I loved the casting in Grow, the brothers, being brothers in real life were both excellent and meant we get a familial “voice” that they both use. The rest of the cast is very good too and with the added skills of switching between languages fluently.
The way that the “boys” childhood experiences (and WHAT experiences they are!) are shown is excellent in flashback. It is these experiences that inform who they have become as adults.
One, Jakob, has tried to completely erase his past by changing his surname and having nothing to do with his family. He is a cop and appears (at least on the surface) to be cold and distant. Of course, he cannot shake off his past and adopting (in effect) a new identity doesn’t work; everyone knows who his father is, and he is still in love with a woman from his past. He is a control freak in many ways but that’s not uncommon for someone who has experienced what he has.
Adam, the stockbroker has chosen a different route from his brother and has not distanced himself from his mother. He appears to be more sociable and likeable. He is a character who is willing to sacrifice friends and is most definitely egocentric.

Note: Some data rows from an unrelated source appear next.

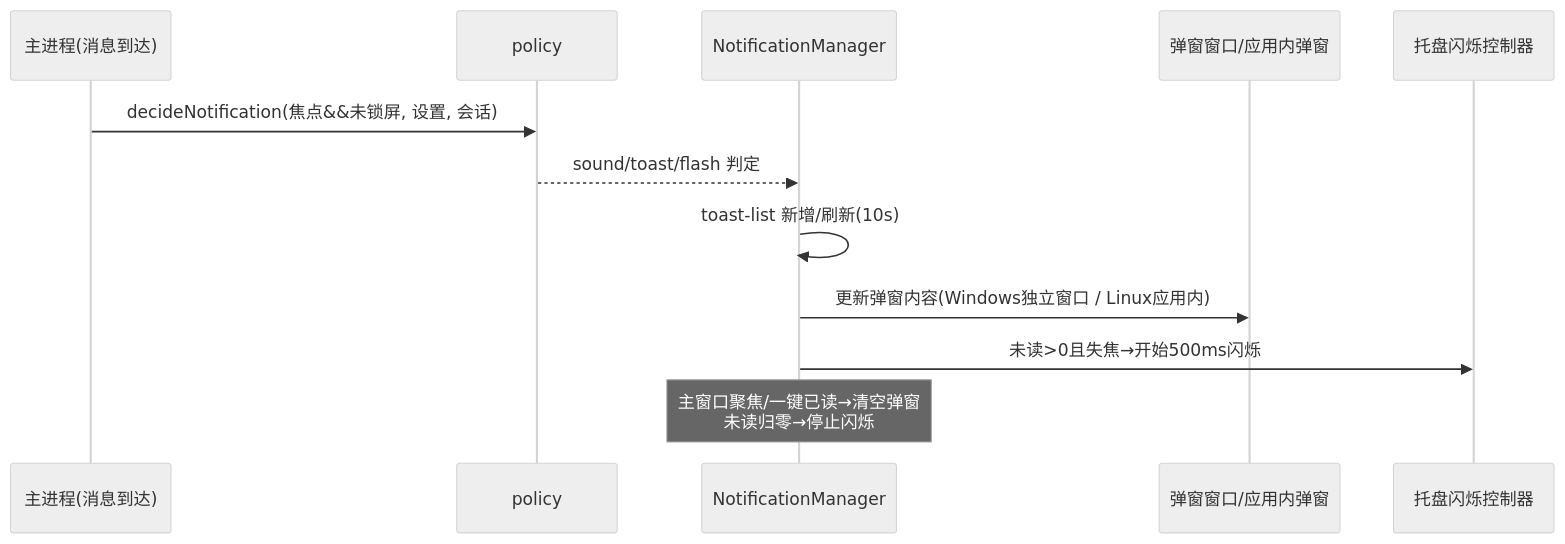
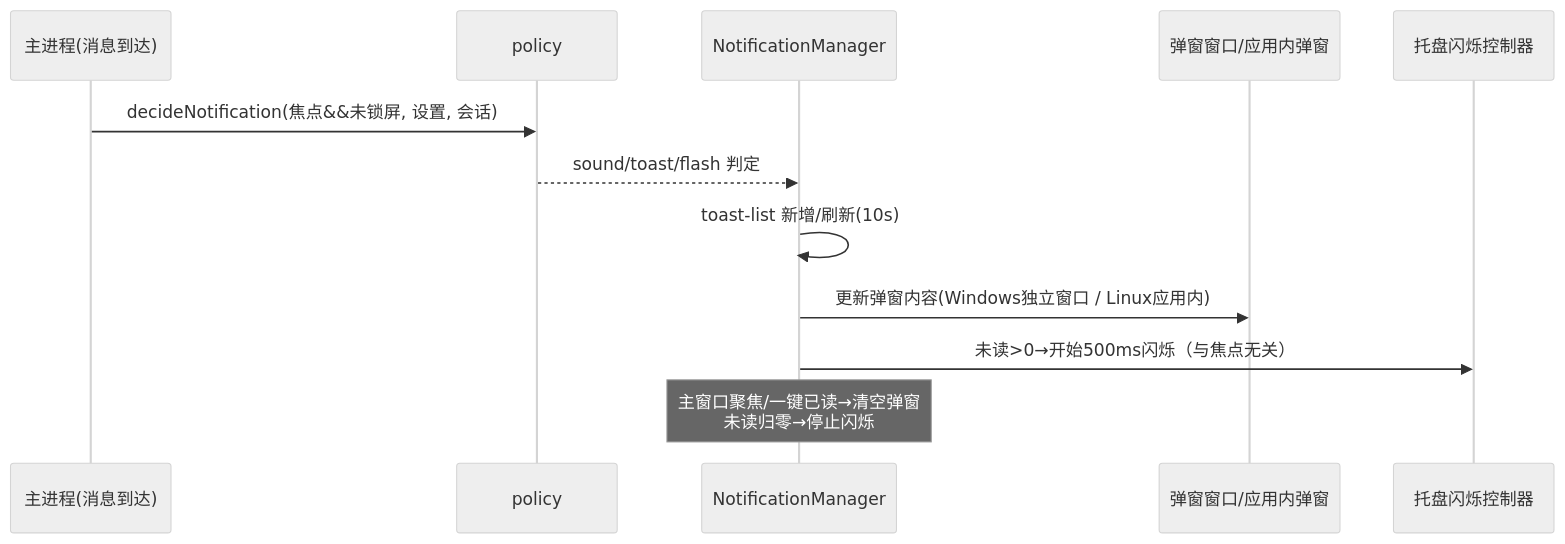
The diagram in docs/superpowers/specs/2026-11-19-notification-module-design.md (hllshiro/lanpost-im), drawn with Mermaid (neutral theme) before and after one commit. The commit also changed other lines of this file and 32 other files, not shown here.

````diff
--- a/docs/superpowers/specs/2026-11-19-notification-module-design.md
+++ b/docs/superpowers/specs/2026-11-19-notification-module-design.md
@@ -168,14 +169,14 @@
 ```mermaid
 sequenceDiagram
   participant M as 主进程(消息到达)
   participant P as policy
   participant N as NotificationManager
   participant T as 弹窗窗口/应用内弹窗
   participant R as 托盘闪烁控制器
   M->>P: decideNotification(焦点&&未锁屏, 设置, 会话)
   P-->>N: sound/toast/flash 判定
   N->>N: toast-list 新增/刷新(10s)
   N->>T: 更新弹窗内容(Windows独立窗口 / Linux应用内)
-  N->>R: 未读>0且失焦→开始500ms闪烁
+  N->>R: 未读>0→开始500ms闪烁（与焦点无关）
   Note over N: 主窗口聚焦/一键已读→清空弹窗<br/>未读归零→停止闪烁
 ```
````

Both these men are scarred by their childhood experiences and upbringing. Initially, they may appear to display the effect of these traumas in different ways but in many ways what they do is similar. Both have a terrible time with impulse control (what impulse control one may ask) and are both addicted to a thrill that comes with danger. Both are out to prove that they can be someone. I very much liked that their differences were shown too.
These effects are the same with Lenny who just displays them in an enhanced way. His damaged self-image is over-compensated for in the same way as the brothers.
Through these men’s stories, we see the effects of trauma and violence later in life. They are all haunted by them. That some are more “likeable” than others doesn’t and shouldn’t change that.
The Colombian connection is important in this story (not only for Jonathan Harboe/Zabi’s amazing eyes!). This part of the story is there for a reason, so keep up with it.
Just here I would like to mention a couple of things about the way this story is told. Firstly, Grow uses a considerable amount of “show don’t tell”, not relying heavily upon spoon feeding, lots of exposition or masses of explanatory dialogue. Secondly, not all the dots are neatly and easily joined and it takes its time to unfold. I would say that it is very important with this series to pay full attention at all times, if you don’t you will surely miss things. Not only is it important to pay attention but I do think that patience is the key because things do become clearer as they go along.
One scene I particularly loved was a big shoot out which I found to be an exciting, visceral experience. The way the camera was used combined with some great effects and sound design go together to create something worth watching.
Suspension of disbelief… yes, there are parts where you have to ignore things that are a bit far-fetched or which would never happen such as Lenny being able to saunter into a stockbroker’s trading room.
I’m going to give a round of applause to the costume department of this and whoever found the locations.
Overall, I enjoyed Grow. It isn’t without flaws but I liked its approach, the acting and how it all played out. I didn’t grasp every part of the story but I would consider watching it again to pick up those now I know how it all plays out.
Awards: 2 Nominations
Danish Film Awards (Robert 2021) Best Actor – TV Series Leading Role ~ Andreas Jessen
Zulu Awards (2021) Best TV Series
Walter Presents Intro:
More Danish TV Shows:
Also on Facebook is the group More Than Only Walter Presents which has its focus firmly on non-English language TV shows, films, dramas and documentaries: